Segment Start: Supplied records

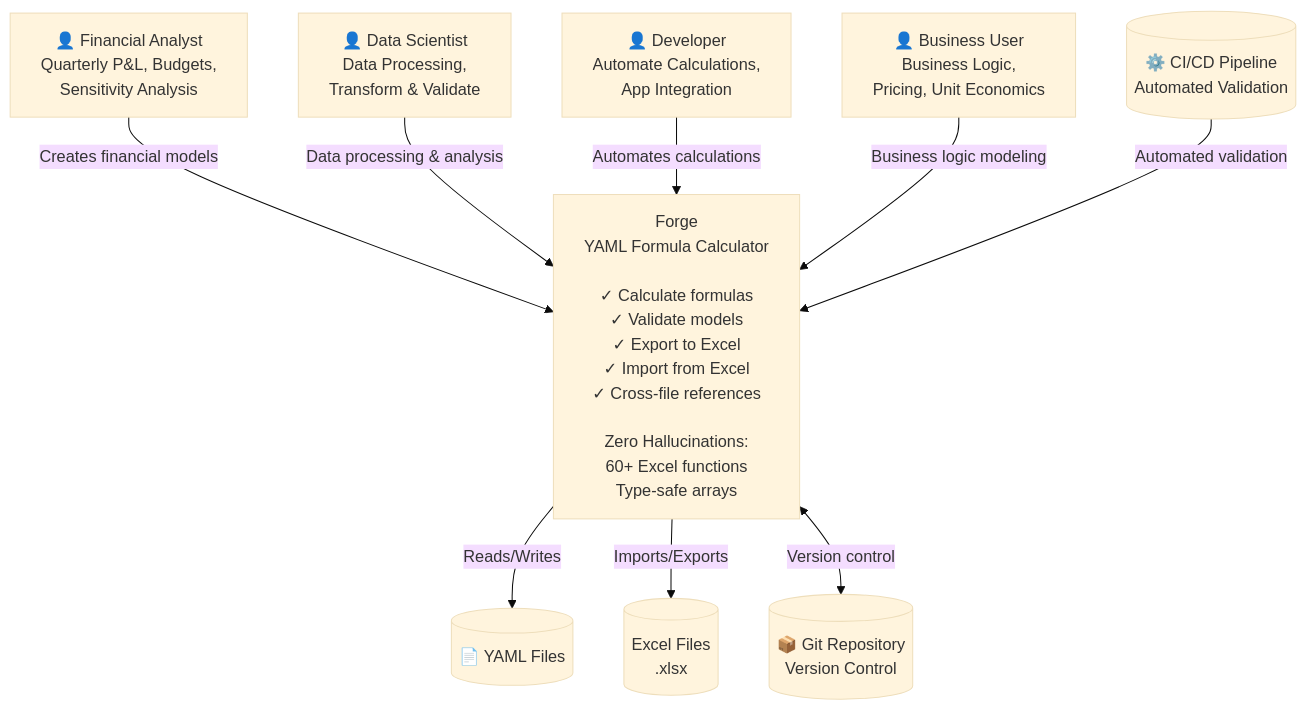
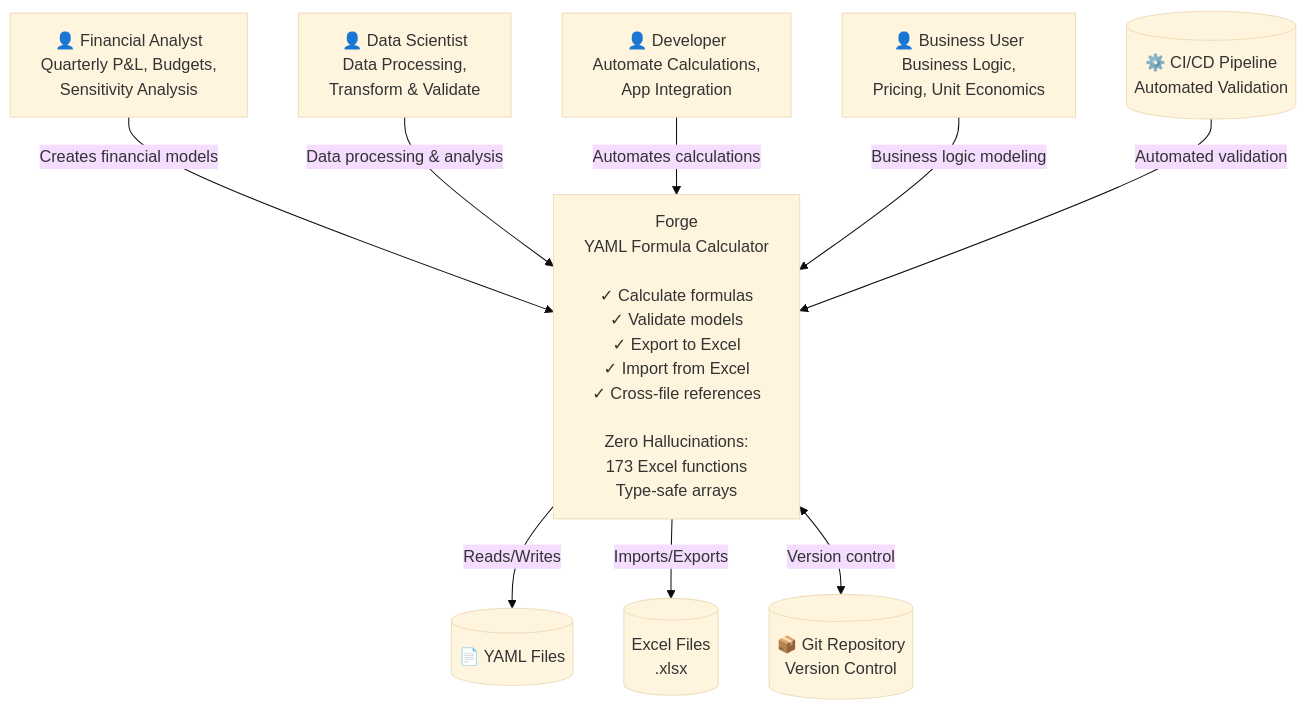
One commit to mollendorff-ai/forge changed the first of 2 diagrams in docs/architecture/00-OVERVIEW.md. Above: the diagram before and after it, drawn with Mermaid (base theme). The commit also changed other lines of this file and 63 other files, not shown here.

````diff
--- a/docs/architecture/00-OVERVIEW.md
+++ b/docs/architecture/00-OVERVIEW.md
@@ -59,28 +59,28 @@
 ```mermaid
 graph TB
     %% External Actors
     analyst["👤 Financial Analyst<br/>Quarterly P&L, Budgets,<br/>Sensitivity Analysis"]
     datascientist["👤 Data Scientist<br/>Data Processing,<br/>Transform & Validate"]
     developer["👤 Developer<br/>Automate Calculations,<br/>App Integration"]
     business["👤 Business User<br/>Business Logic,<br/>Pricing, Unit Economics"]
 
     %% Forge System
-    forge["Forge<br/>YAML Formula Calculator<br/><br/>✓ Calculate formulas<br/>✓ Validate models<br/>✓ Export to Excel<br/>✓ Import from Excel<br/>✓ Cross-file references<br/><br/>Zero Hallucinations:<br/>60+ Excel functions<br/>Type-safe arrays"]
+    forge["Forge<br/>YAML Formula Calculator<br/><br/>✓ Calculate formulas<br/>✓ Validate models<br/>✓ Export to Excel<br/>✓ Import from Excel<br/>✓ Cross-file references<br/><br/>Zero Hallucinations:<br/>173 Excel functions<br/>Type-safe arrays"]
 
     %% External Systems
     git[("📦 Git Repository<br/>Version Control")]
     excel[("Excel Files<br/>.xlsx")]
     yaml[("📄 YAML Files")]
     cicd[("⚙️ CI/CD Pipeline<br/>Automated Validation")]
 
     %% Relationships
     analyst -->|Creates financial models| forge
     datascientist -->|Data processing & analysis| forge
     developer -->|Automates calculations| forge
     business -->|Business logic modeling| forge
 
     forge -->|Reads/Writes| yaml
     forge -->|Imports/Exports| excel
     forge <-->|Version control| git
     cicd -->|Automated validation| forge
 ```
````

Segment End: Supplied records

Across the entries above, find each line with the word "Automated" and please copy it out.

     cicd[("⚙️ CI/CD Pipeline<br/>Automated Validation")]
     cicd -->|Automated validation| forge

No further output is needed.